Growing up, I was the rough guy from the wrong neighborhood who couldn’t catch a break. Posy was the pampered girl I tried to impress. But all she gave me was a single kiss before I had to skip town.Now I’m back, and the tables are turned. Posy runs a struggling pie shop. I’m the VP of a secretive billion-dollar security company.
Not that I can tell her. There’s a murderer on the loose in New York, and he seems to spend a lot of time at Posy’s shop. It’s my job to identify him before he can harm a hair on her pretty head.
Going undercover as Posy’s new barista wasn’t my idea. I don’t even drink coffee. But now I have to call her “boss,” and do everything the curvy perfectionist asks of me. I’d forgotten how much we infuriate each other, and that she somehow fills me with both irritation and desire in the same breath.
There’s nobody more skilled at stealth ops than me. I can bring this killer down. Right after I take a cold shower. And just as soon I figure out how to make a skinny peppermint latte with milk poured in the shape of a kitten...
‘Loverboy’ is a bit of an oddball, reading like a more ‘loving’ and dampened-down romantic suspense with cutesy moments minus the gore, guts and edge. It requires a mental shift really, as it tries to sit between a rom-com and a romantic suspense and I’d thought that if anyone could pull it off, it would be Sarina Bowen.

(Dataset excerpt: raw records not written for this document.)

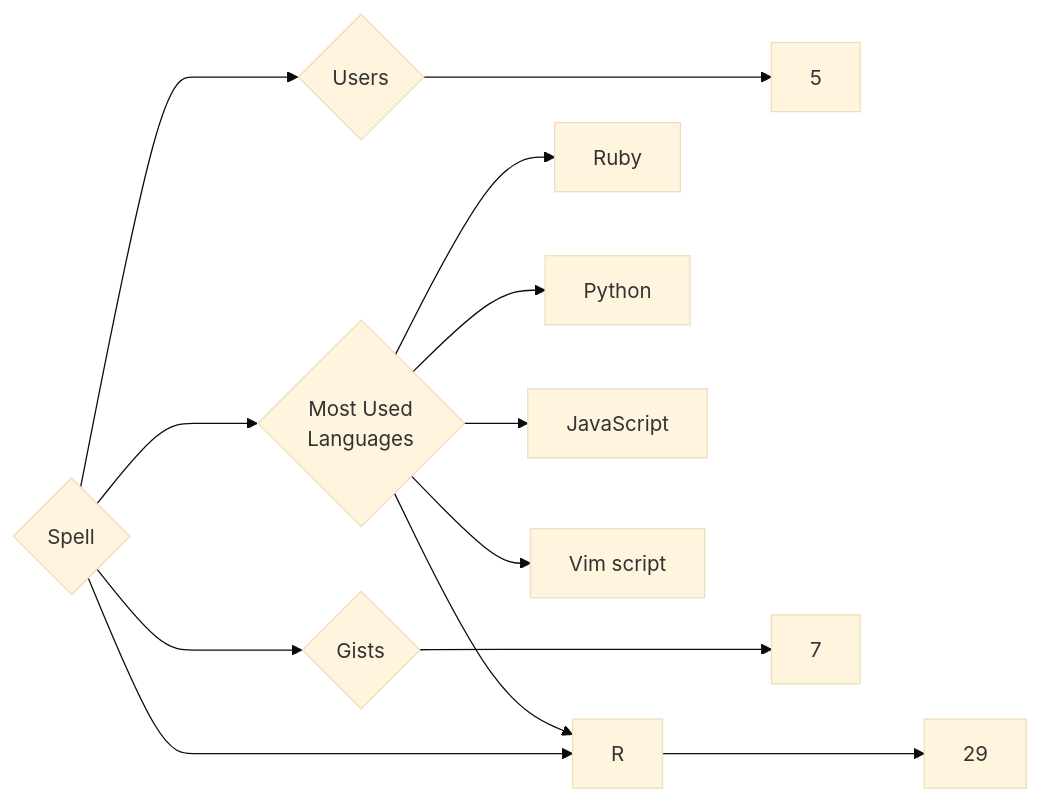
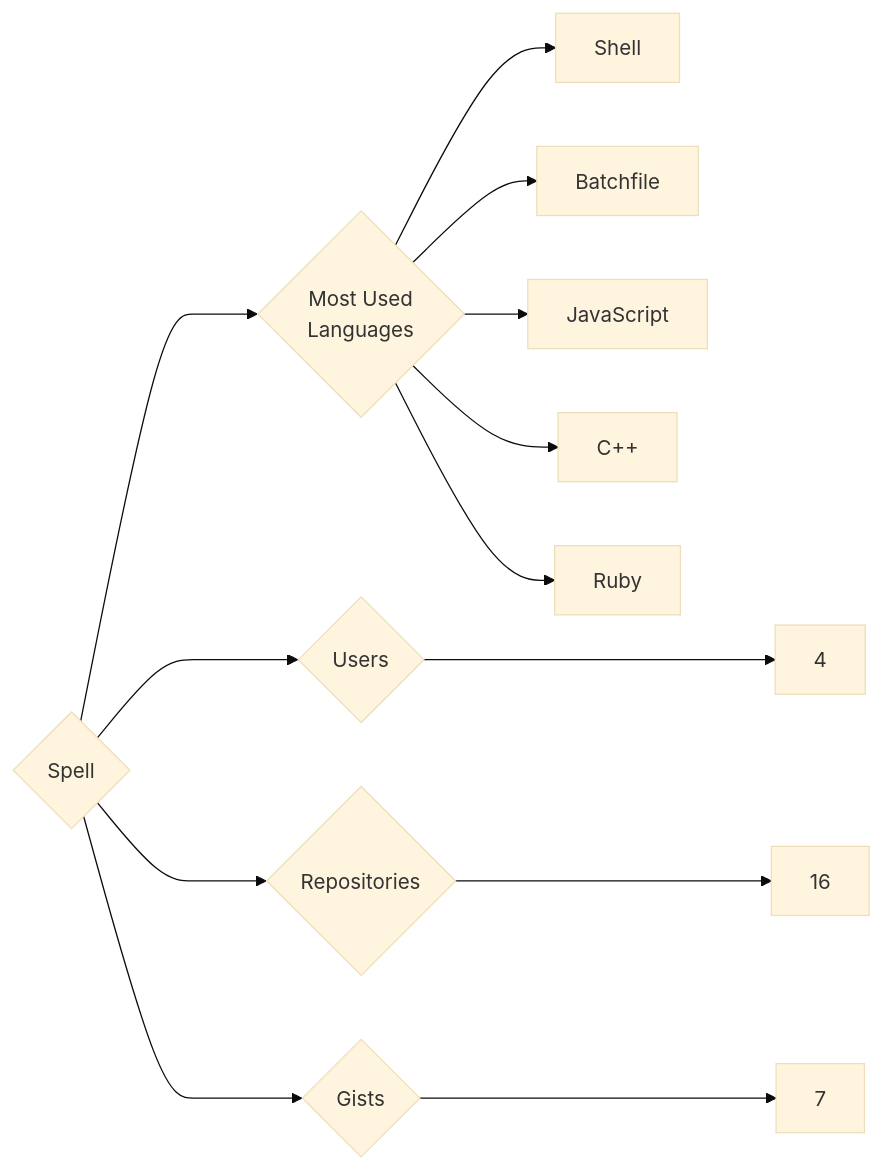
Before and after one commit to trickest/insiders: the diagram in targets/Spell/README.md, drawn with Mermaid (base theme). The commit also changed 940 other files, not shown here.

````diff
--- a/targets/Spell/README.md
+++ b/targets/Spell/README.md
@@ -3,13 +3,13 @@
 ```mermaid
 graph LR
 COMPANY_NAME{Spell}
-COMPANY_NAME ---> U{Users} ---> UN[5]
-COMPANY_NAME ---> R{Repositories} ---> RN[29]
+COMPANY_NAME ---> U{Users} ---> UN[4]
+COMPANY_NAME ---> R{Repositories} ---> RN[16]
 COMPANY_NAME ---> G{Gists} ---> GN[7]
 COMPANY_NAME ---> ML{Most Used<br>Languages}
+ML --> Shell[Shell]
+ML --> Batchfile[Batchfile]
+ML --> JavaScript[JavaScript]
+ML --> C++[C++]
 ML --> Ruby[Ruby]
-ML --> Python[Python]
-ML --> JavaScript[JavaScript]
-ML --> R[R]
-ML --> Vim_script[Vim script]
 ```
````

The result is one that doesn’t quite punch above its weight, but that’s because I couldn’t quite get over its strangeness and the rather tiresome phrases that try to emphasise quirk and homey-comfort more than heart-pounding action.
Going undercover as a barista – this should be a huge clue that the storyline isn’t what you’d typically expect – isn’t really the highlight of Gunnar’s career, but doing so in Posy’s cafe – the girl whom he sort of teased and had a crush on years ago – is probably the cherry on top of it. It’s amusing enough to begin with, but then Bowen builds on their chemistry and leads the plot in weird directions that get me more and more befuddled.
Posy’s inexperience is overshadowed by a near-neurotic monologue of her losing her senses over Gunnar – her hormones quite literally, speak a little too much here – as Gunnar’s slickness never quite fades into a vulnerability that I wanted to read about. Still, their banter takes precedence over the mystery – an overarching plot runs through this book – and Bowen never quite strays from keeping it as lighthearted as possible.
‘Loverboy’ probably works well as a standalone; it’s sort of a new direction that Bowen’s writing seems to be taking with this series even though I’ve not read the first book yet. I’m probably slow to jump on the bandwagon here, but fingers crossed here that it only gets better.